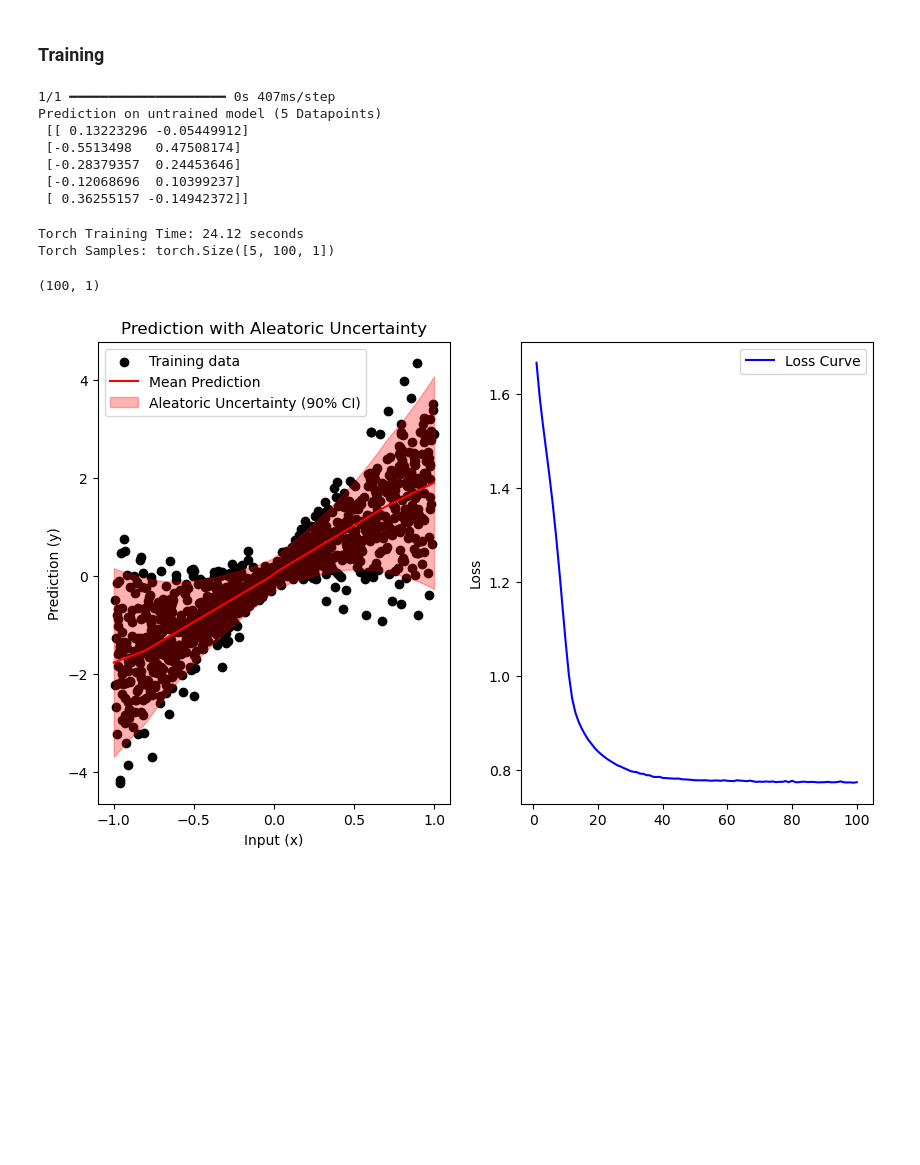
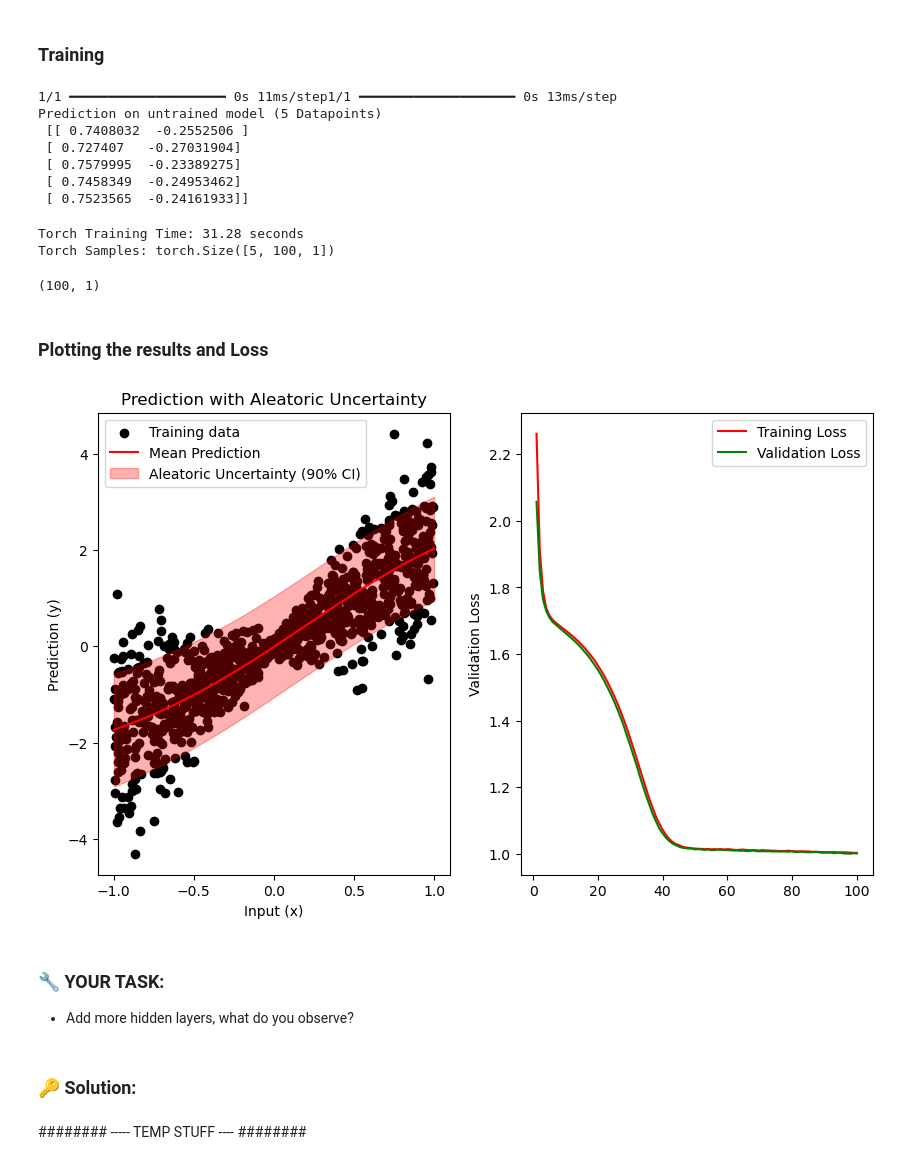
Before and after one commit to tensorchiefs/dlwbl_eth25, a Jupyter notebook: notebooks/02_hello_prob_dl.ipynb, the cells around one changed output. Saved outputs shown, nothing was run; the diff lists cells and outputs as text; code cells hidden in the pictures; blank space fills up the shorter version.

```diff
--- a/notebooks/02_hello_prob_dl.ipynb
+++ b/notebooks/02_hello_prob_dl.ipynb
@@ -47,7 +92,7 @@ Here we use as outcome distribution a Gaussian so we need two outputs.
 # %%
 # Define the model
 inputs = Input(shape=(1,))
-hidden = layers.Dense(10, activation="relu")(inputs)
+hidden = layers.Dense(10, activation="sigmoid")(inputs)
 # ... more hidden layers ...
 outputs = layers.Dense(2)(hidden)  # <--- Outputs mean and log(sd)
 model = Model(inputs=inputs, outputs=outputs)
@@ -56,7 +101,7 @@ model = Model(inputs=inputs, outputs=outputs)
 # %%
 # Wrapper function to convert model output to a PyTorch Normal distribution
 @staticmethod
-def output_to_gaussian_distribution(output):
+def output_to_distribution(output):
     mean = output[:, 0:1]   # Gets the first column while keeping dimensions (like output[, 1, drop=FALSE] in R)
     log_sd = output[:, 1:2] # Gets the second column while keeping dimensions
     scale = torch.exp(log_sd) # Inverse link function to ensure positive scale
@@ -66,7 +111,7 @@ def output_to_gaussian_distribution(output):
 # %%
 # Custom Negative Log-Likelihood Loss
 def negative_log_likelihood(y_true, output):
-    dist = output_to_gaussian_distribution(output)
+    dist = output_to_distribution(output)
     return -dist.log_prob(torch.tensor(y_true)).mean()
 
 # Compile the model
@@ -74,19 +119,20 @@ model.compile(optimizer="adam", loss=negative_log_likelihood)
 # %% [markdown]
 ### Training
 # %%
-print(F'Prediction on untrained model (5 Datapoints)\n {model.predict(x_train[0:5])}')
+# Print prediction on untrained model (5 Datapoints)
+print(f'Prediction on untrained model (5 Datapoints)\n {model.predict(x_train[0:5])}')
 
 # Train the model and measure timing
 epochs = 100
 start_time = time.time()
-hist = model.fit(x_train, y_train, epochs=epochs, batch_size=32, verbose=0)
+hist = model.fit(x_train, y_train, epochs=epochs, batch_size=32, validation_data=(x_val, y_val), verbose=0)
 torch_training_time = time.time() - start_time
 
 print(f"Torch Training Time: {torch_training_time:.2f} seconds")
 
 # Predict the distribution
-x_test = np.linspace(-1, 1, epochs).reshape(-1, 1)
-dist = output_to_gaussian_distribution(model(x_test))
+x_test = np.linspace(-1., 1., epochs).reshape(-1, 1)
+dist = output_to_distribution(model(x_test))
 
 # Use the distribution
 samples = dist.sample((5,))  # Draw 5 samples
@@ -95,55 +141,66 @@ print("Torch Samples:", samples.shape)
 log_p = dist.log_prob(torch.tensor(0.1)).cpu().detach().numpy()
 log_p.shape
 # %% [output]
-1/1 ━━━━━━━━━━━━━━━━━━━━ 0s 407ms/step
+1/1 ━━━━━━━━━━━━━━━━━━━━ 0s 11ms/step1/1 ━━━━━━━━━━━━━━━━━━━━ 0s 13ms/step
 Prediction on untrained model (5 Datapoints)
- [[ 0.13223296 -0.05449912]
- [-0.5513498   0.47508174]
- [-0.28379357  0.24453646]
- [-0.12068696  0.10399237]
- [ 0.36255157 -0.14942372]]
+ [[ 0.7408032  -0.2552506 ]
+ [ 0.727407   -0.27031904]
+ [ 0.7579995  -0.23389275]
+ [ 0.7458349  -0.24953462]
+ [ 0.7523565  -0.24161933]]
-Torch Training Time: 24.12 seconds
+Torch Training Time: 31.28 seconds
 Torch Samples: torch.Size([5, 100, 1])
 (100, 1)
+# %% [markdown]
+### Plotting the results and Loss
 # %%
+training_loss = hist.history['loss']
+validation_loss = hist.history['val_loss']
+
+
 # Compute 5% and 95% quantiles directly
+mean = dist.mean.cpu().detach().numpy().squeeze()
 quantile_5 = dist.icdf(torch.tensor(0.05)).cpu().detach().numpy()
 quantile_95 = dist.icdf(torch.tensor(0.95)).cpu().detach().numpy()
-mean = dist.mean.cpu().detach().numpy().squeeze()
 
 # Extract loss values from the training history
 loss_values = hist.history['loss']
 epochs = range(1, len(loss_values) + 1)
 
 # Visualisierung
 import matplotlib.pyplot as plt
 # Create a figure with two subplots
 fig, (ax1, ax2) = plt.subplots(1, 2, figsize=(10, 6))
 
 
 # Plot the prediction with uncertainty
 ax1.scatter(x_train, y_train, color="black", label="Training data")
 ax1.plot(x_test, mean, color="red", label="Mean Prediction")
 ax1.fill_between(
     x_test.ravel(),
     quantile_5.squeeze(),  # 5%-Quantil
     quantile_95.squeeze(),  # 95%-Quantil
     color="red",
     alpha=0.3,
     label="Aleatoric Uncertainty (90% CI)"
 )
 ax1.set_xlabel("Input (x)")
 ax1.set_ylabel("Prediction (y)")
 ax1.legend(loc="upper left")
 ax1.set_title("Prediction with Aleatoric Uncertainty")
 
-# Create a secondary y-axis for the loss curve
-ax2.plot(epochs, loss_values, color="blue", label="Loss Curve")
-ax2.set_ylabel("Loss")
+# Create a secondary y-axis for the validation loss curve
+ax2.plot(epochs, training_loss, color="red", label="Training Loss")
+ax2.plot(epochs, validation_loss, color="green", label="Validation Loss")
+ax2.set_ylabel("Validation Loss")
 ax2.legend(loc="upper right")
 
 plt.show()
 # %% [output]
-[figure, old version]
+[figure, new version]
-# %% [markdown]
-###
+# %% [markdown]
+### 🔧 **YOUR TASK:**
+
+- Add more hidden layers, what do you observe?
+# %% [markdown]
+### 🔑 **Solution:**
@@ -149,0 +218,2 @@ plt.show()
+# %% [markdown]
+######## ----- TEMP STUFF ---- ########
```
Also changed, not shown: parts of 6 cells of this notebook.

==

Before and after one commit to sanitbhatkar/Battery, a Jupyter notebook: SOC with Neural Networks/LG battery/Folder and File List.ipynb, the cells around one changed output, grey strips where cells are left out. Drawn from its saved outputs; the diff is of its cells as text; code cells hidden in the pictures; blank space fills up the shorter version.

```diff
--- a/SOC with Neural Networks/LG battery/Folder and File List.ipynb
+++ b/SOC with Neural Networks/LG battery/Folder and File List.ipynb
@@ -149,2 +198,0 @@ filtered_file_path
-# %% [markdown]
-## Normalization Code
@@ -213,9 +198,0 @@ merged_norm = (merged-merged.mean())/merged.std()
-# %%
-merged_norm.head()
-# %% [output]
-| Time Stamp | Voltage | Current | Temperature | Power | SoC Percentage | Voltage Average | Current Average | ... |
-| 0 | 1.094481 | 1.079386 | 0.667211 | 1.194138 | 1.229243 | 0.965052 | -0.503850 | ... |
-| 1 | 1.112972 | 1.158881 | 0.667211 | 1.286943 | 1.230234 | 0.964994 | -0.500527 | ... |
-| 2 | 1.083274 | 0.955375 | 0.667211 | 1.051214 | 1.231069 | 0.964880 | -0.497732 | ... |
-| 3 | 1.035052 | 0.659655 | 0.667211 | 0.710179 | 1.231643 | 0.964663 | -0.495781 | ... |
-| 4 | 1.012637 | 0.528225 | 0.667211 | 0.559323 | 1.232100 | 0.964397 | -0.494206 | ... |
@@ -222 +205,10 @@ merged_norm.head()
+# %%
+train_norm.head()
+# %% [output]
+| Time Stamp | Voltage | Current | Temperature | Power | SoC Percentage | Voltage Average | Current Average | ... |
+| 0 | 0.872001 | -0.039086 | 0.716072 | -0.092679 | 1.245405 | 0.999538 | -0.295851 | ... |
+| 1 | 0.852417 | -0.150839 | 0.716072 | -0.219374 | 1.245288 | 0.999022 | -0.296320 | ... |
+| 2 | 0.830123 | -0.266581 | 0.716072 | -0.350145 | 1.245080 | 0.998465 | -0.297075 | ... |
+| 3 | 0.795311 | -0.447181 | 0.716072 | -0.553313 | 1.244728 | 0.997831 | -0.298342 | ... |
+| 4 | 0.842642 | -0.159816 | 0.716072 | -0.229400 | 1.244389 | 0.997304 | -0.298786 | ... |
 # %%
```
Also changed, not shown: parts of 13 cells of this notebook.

==

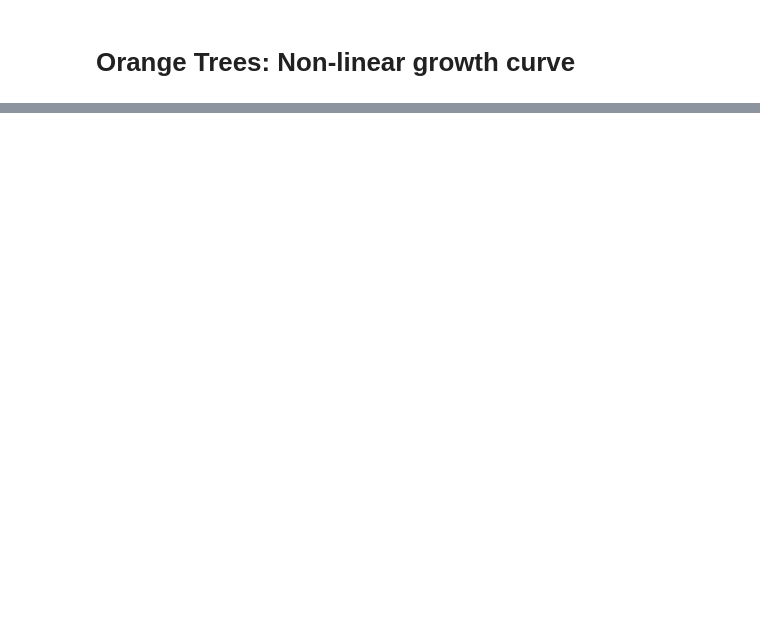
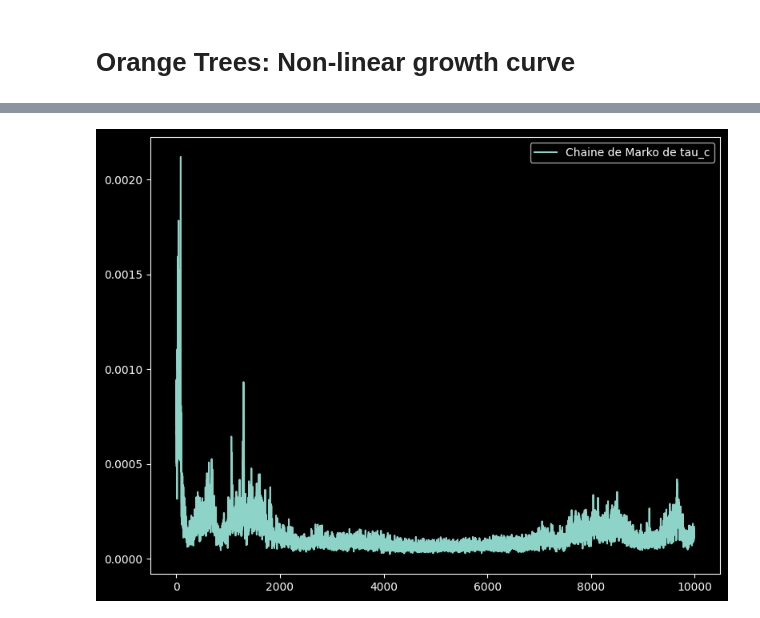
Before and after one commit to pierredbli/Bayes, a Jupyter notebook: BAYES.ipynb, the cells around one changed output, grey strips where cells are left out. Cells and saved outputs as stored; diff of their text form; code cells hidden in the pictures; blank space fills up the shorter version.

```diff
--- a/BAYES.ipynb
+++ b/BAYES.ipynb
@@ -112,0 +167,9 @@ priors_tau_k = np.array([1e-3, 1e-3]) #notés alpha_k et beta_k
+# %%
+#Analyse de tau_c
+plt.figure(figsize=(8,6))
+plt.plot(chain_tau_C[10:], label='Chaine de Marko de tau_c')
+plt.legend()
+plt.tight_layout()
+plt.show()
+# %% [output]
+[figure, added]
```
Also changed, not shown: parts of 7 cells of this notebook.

**REQUIREMENT:** Every line that contains the string "color" should be copied from the records.

**WRITTEN SOLUTION:**
 ax1.scatter(x_train, y_train, color="black", label="Training data")
 ax1.plot(x_test, mean, color="red", label="Mean Prediction")
     color="red",
-ax2.plot(epochs, loss_values, color="blue", label="Loss Curve")
+ax2.plot(epochs, training_loss, color="red", label="Training Loss")
+ax2.plot(epochs, validation_loss, color="green", label="Validation Loss")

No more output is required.